[Start of section]
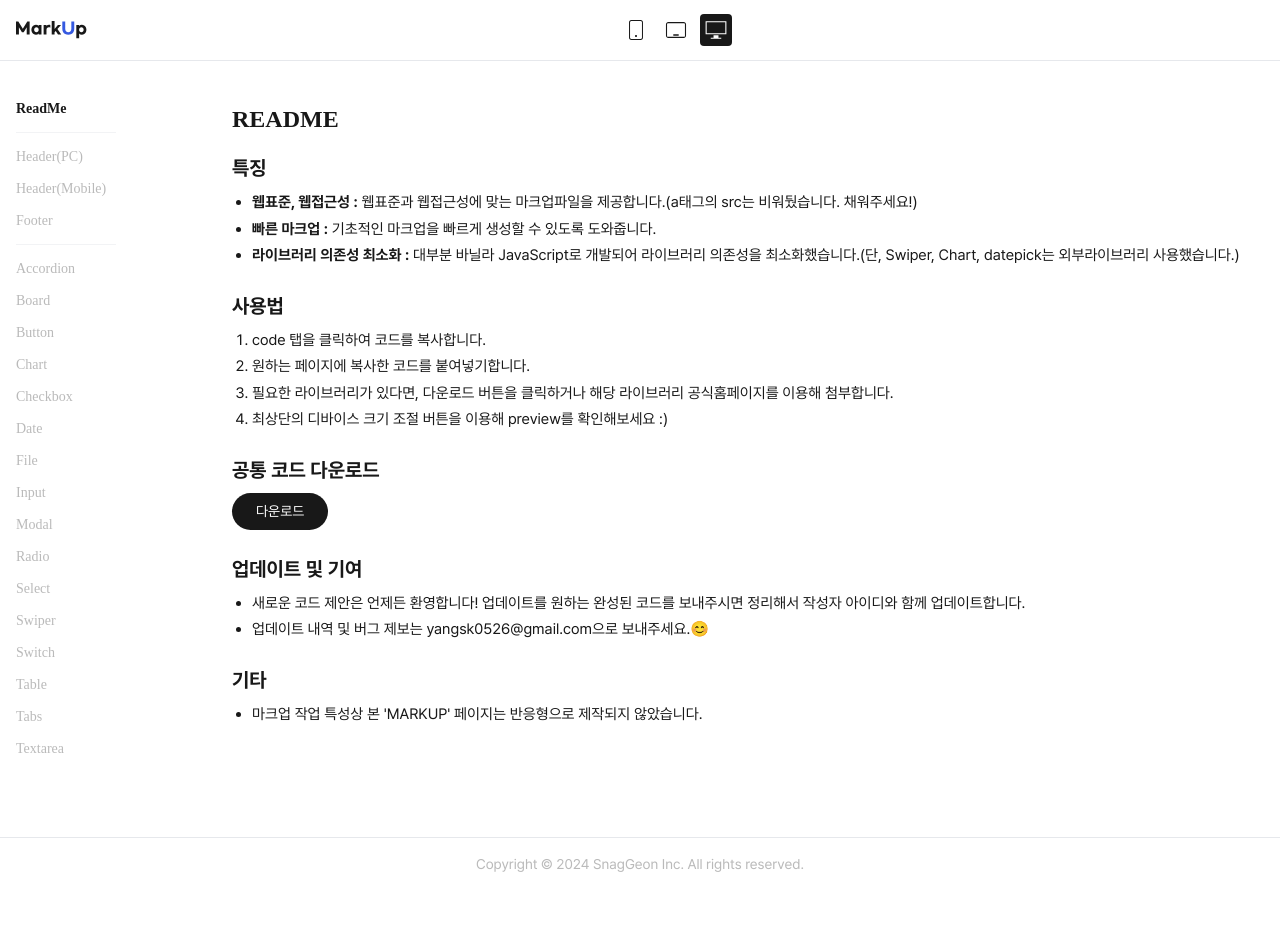
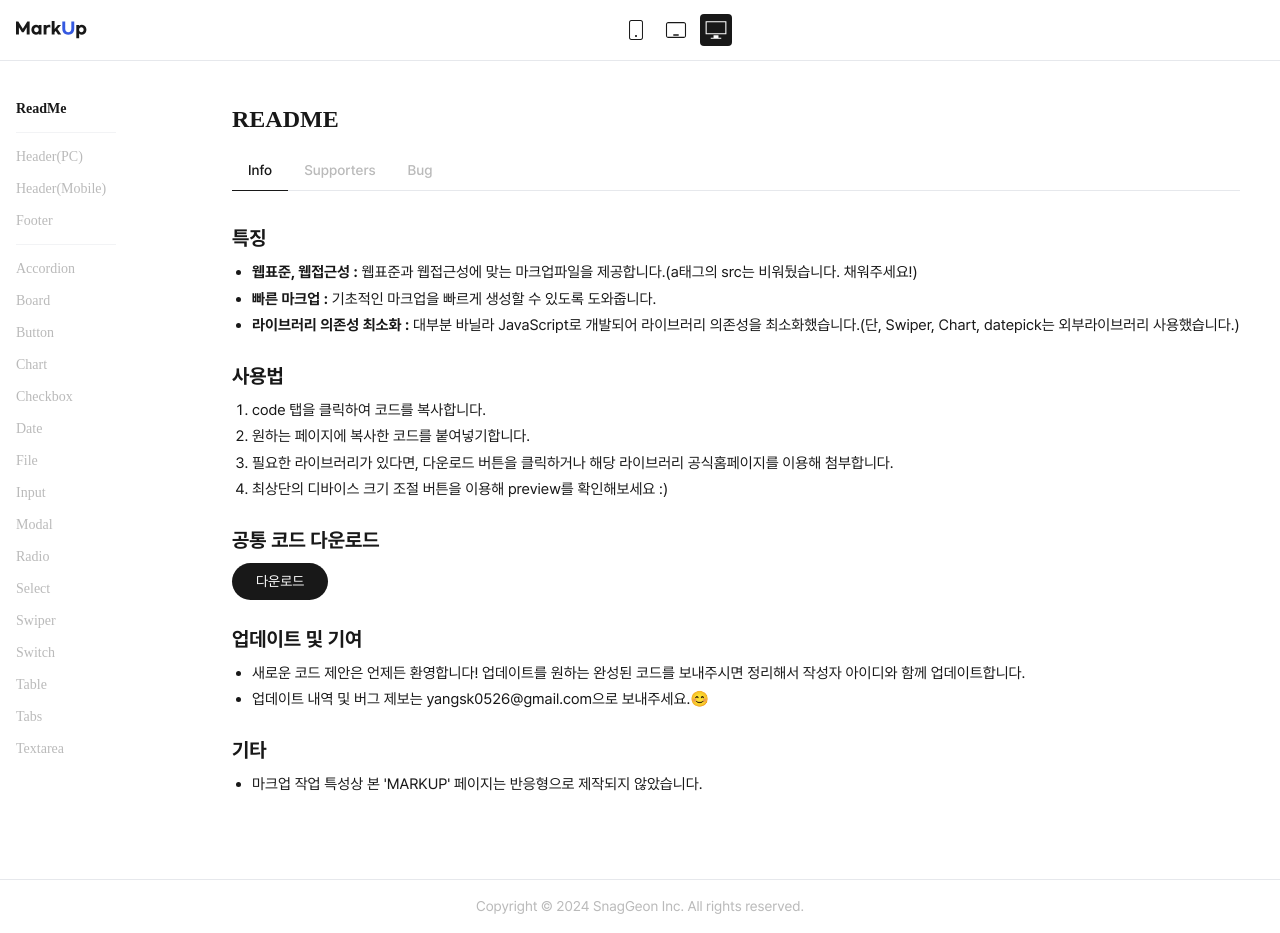
Before and after one commit to YangSangGeon/MarkUp, a Next.js app in the folder markup/: page / in a window 1280 px wide. Before the commit the page ends 891 px from the top, so only its background shows below. Built offline with nearby package versions, Linux system fonts and the light colour scheme; a web font is replaced by a local one.

Commit message:
readme 페이지 탭 2개 추가

```diff
--- a/markup/app/page.js
+++ b/markup/app/page.js
@@ -1,5 +1,6 @@
 "use client";
 import styled from "styled-components";
+import { useState, useEffect, useRef } from "react";
 
 const Body = styled.div`
   margin-top: 40px;
@@ -57,36 +58,99 @@ const DownBtn = styled.a`
     background-color: #3559e0;
   }
 `;
+const TabWrap = styled.div`
+  display: flex;
+  align-items: center;
+  border-bottom: 1px solid var(--boarder);
+  margin-bottom: 32px;
+`;
+const Tab = styled.a`
+  display: block;
+  font-size: 14px;
+  font-style: normal;
+  font-weight: 500;
+  line-height: normal;
+  text-transform: capitalize;
+  padding: 8px 16px 12px 16px;
+  transform: translateY(1px);
+`;
+
 export default function Home() {
+  const [index, setIndex] = useState(0);
+  const data = [
+    {
+      id: 0,
+      title: "Info",
+      description: "0",
+    },
+    {
+      id: 1,
+      title: "Supporters",
+      description: "1",
+    },
+    {
+      id: 2,
+      title: "Bug",
+      description: "2",
+    },
+  ];
+
   return (
     <Body>
       <Title>README</Title>
+      <TabWrap>
+        {data.map((item, innerIndex) => (
+          <Tab
+            href="#"
+            key={innerIndex}
+            style={{
+              color: index === item.id ? "var(--black)" : "var(--gray)",
+              borderBottom:
+                index === item.id
+                  ? "1px solid var(--black)"
+                  : "1px solid var(--boarder)",
+            }}
+            onClick={() => setIndex(item.id)}
+          >
+            {item.title}
+          </Tab>
+        ))}
+      </TabWrap>
+      {data
+        .filter((item) => index === item.id)
+        .map((item, innerIndex) =>
+          item.id === 0 ? (
+            <>
               <SubTitle>특징</SubTitle>
               <ReadMeListWrap>
                 <ReadMeList>
                   <strong>웹표준, 웹접근성 :</strong> 웹표준과 웹접근성에 맞는
-          마크업파일을 제공합니다.(a태그의 src는 비워뒀습니다. 채워주세요!)
+                  마크업파일을 제공합니다.(a태그의 src는 비워뒀습니다.
+                  채워주세요!)
                 </ReadMeList>
                 <ReadMeList>
-          <strong>빠른 마크업 :</strong> 기초적인 마크업을 빠르게 생성할 수
-          있도록 도와줍니다.
+                  <strong>빠른 마크업 :</strong> 기초적인 마크업을 빠르게 생성할
+                  수 있도록 도와줍니다.
                 </ReadMeList>
                 <ReadMeList>
-          <strong>라이브러리 의존성 최소화 :</strong> 대부분 바닐라 JavaScript로
-          개발되어 라이브러리 의존성을 최소화했습니다.(단, Swiper, Chart,
-          datepick는 외부라이브러리 사용했습니다.)
+                  <strong>라이브러리 의존성 최소화 :</strong> 대부분 바닐라
+                  JavaScript로 개발되어 라이브러리 의존성을 최소화했습니다.(단,
+                  Swiper, Chart, datepick는 외부라이브러리 사용했습니다.)
                 </ReadMeList>
               </ReadMeListWrap>
               <SubTitle>사용법</SubTitle>
               <ReadMeListWrap>
                 <ReadMeList2>code 탭을 클릭하여 코드를 복사합니다.</ReadMeList2>
-        <ReadMeList2>원하는 페이지에 복사한 코드를 붙여넣기합니다.</ReadMeList2>
                 <ReadMeList2>
-          필요한 라이브러리가 있다면, 다운로드 버튼을 클릭하거나 해당 라이브러리
-          공식홈페이지를 이용해 첨부합니다.
+                  원하는 페이지에 복사한 코드를 붙여넣기합니다.
                 </ReadMeList2>
                 <ReadMeList2>
-          최상단의 디바이스 크기 조절 버튼을 이용해 preview를 확인해보세요 :)
+                  필요한 라이브러리가 있다면, 다운로드 버튼을 클릭하거나 해당
+                  라이브러리 공식홈페이지를 이용해 첨부합니다.
+                </ReadMeList2>
+                <ReadMeList2>
+                  최상단의 디바이스 크기 조절 버튼을 이용해 preview를
+                  확인해보세요 :)
                 </ReadMeList2>
               </ReadMeListWrap>
               <SubTitle>공통 코드 다운로드</SubTitle>
@@ -96,11 +160,13 @@ export default function Home() {
               <SubTitle>업데이트 및 기여</SubTitle>
               <ReadMeListWrap>
                 <ReadMeList>
-          새로운 코드 제안은 언제든 환영합니다! 업데이트를 원하는 완성된 코드를
-          보내주시면 정리해서 작성자 아이디와 함께 업데이트합니다.
+                  새로운 코드 제안은 언제든 환영합니다! 업데이트를 원하는 완성된
+                  코드를 보내주시면 정리해서 작성자 아이디와 함께
+                  업데이트합니다.
                 </ReadMeList>
                 <ReadMeList>
-          업데이트 내역 및 버그 제보는 yangsk0526@gmail.com으로 보내주세요.😊
+                  업데이트 내역 및 버그 제보는 yangsk0526@gmail.com으로
+                  보내주세요.😊
                 </ReadMeList>
               </ReadMeListWrap>
               <SubTitle>기타</SubTitle>
@@ -110,10 +176,26 @@ export default function Home() {
                   않았습니다.
                 </ReadMeList>
               </ReadMeListWrap>
-      {/* <SubTitle>도움을 주신 분</SubTitle>
+            </>
+          ) : item.id === 1 ? (
+            <>
               <ReadMeListWrap>
-        <ReadMeList>아직..없음 ㅜ</ReadMeList>
-      </ReadMeListWrap> */}
+                <ReadMeList>The data is not available.</ReadMeList>
+              </ReadMeListWrap>
+            </>
+          ) : (
+            <>
+              <SubTitle>수정중</SubTitle>
+              <ReadMeListWrap>
+                <ReadMeList>간헐적으로 로고가 사라지는 현상</ReadMeList>
+                <ReadMeList>
+                  간헐적으로 외부라이브러리 적용 파일들 MarkUp 화면에서 적용
+                  안되는 현상
+                </ReadMeList>
+              </ReadMeListWrap>
+            </>
+          )
+        )}
     </Body>
   );
 }
```
Lines whose indentation alone changed are shown as unchanged.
[End of section]
Problem statement: Copy all lines from the material that include "styled".

Final answer:
 import styled from "styled-components";
 const Body = styled.div`
@@ -57,36 +58,99 @@ const DownBtn = styled.a`
+const TabWrap = styled.div`
+const Tab = styled.a`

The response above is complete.